MADISON, Wis. – A 2013 Gallup Poll found 64 percent of Americans would not like their child to make politics a career.
Is it any wonder when they see the sleaze peddled by liberal state Supreme Court candidate JoAnne Kloppenburg and her left-wing friends in her scorched earth campaign to beat conservative Justice Rebecca Bradley?
“If you ever ask yourself the question, how come we don’t have more good people running for public office, go no further than to take a look at what has been happening to Rebecca Bradley,” U.S. Sen. Ron Johnson, R-Oshkosh, said.
And the state high court race isn’t even a partisan contest.
Johnson commented on the mud-slinging politics surrounding the state Supreme Court race Thursday morning during a conversation with Wisconsin Watchdog on “Madison in the Morning,” on NewsTalk 1310 WIBA.
Last week, critics say, the Milwaukee Journal Sentinel hit a new low (and that’s no easy feat for the state’s largest newspaper) when it published a factually faulty story asserting Bradley had an extramarital affair.
“As a private attorney, Rebecca Bradley represented in a child placement case the former chief operating officer of the law firm where both had previously worked — and with whom she acknowledged having had an extramarital affair,” the newspaper reported.
One problem: the salacious story is highly misleading. Bradley’s ex-husband in a statement says he told a Journal Sentinel reporter it wasn’t true. The newspaper printed it anyway, without including Gordon Bradley’s defense of his ex-wife.
“I am outraged by the story in the Journal Sentinel accusing my former wife of having an extra-marital affair,” Gordon Bradley said in a statement. “Not only is their headline a lie, they knew it before they printed it.”
“I told their reporter Patrick Marley that we were separated at the time of the relationship when he emailed me about it yesterday.
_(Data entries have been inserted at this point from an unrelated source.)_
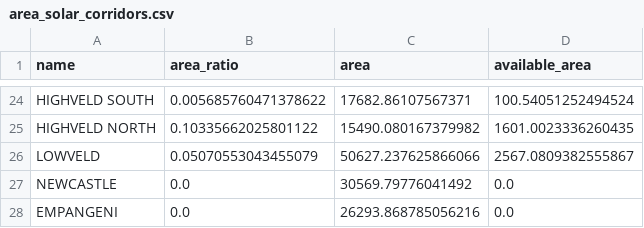
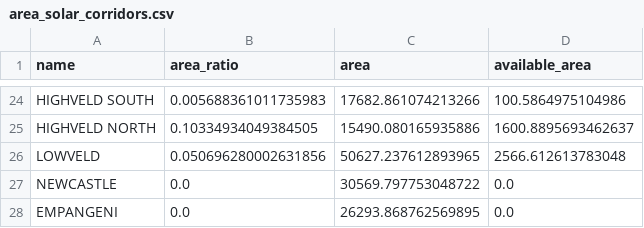
Before and after one commit to PyPSA/pypsa-za, a CSV file: resources/area_solar_corridors.csv, drawn as a sheet; only a part is shown, gaps mark what is left out; the diff covers the shown part only; the diff names each change by its address in the sheet, - before the commit and + after, or states it on an @@ line.

Commit message:
resources: Check in slightly updated solar areas

```diff
--- a/resources/area_solar_corridors.csv
+++ b/resources/area_solar_corridors.csv
-B24 (area_ratio): 0.005685760471378622
+B24 (area_ratio): 0.005688361011735983
-C24 (area): 17682.86107567371
+C24 (area): 17682.861074213266
-D24 (available_area): 100.54051252494524
+D24 (available_area): 100.5864975104986
-B25 (area_ratio): 0.10335662025801122
+B25 (area_ratio): 0.10334934049384505
-C25 (area): 15490.080167379982
+C25 (area): 15490.080165935886
-D25 (available_area): 1601.0023336260435
+D25 (available_area): 1600.8895693462637
-B26 (area_ratio): 0.05070553043455079
+B26 (area_ratio): 0.050696280002631856
-C26 (area): 50627.237625866066
+C26 (area): 50627.237612893965
-D26 (available_area): 2567.0809382555867
+D26 (available_area): 2566.612613783048
-C27 (area): 30569.79776041492
+C27 (area): 30569.797753048722
-C28 (area): 26293.868785056216
+C28 (area): 26293.868762569895
```
Also changed, not shown: 62 edited cells elsewhere in this file.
They didn’t even bother to print my quote. Running a false headline is both malicious and despicable,” he added.
Kloppenburg’s campaign has fully embraced the dirty political pool.
Supporters of the liberal appeals court judge also have seized on some embarrassing columns Rebecca Bradley wrote 24 years ago as a student at Marquette University. The anti-gay opinion pieces harshly condemned homosexuals with AIDS and criticized Americans who voted for President Bill Clinton.
Bradley apologized and said she was embarrassed about the 1992 columns. She said her point of view has changed significantly since then.
Bradley’s contrition means nothing to Kloppenburg, who has shown she will stop at little to fulfill her judicial ambition.
“There is no statute of limitations on hate,” her campaign said in a statement following the release of the columns to mainstream media by left-wing attack group One Wisconsin Now.
Kloppenburg knows just how close she was to realizing her Supreme Court dreams in 2011, when Justice David Prosser beat her in a closely contested – and expensive – race.
Johnson, who is in his own political battle against liberal former U.S. Sen. Russ Feingold, said it’s hard to blame people for resisting the call to politics.
“It’s a nasty, vicious process, which is why more good people don’t step up to the plate,” the senator said. “That’s bad for politics, it’s bad for our governance.”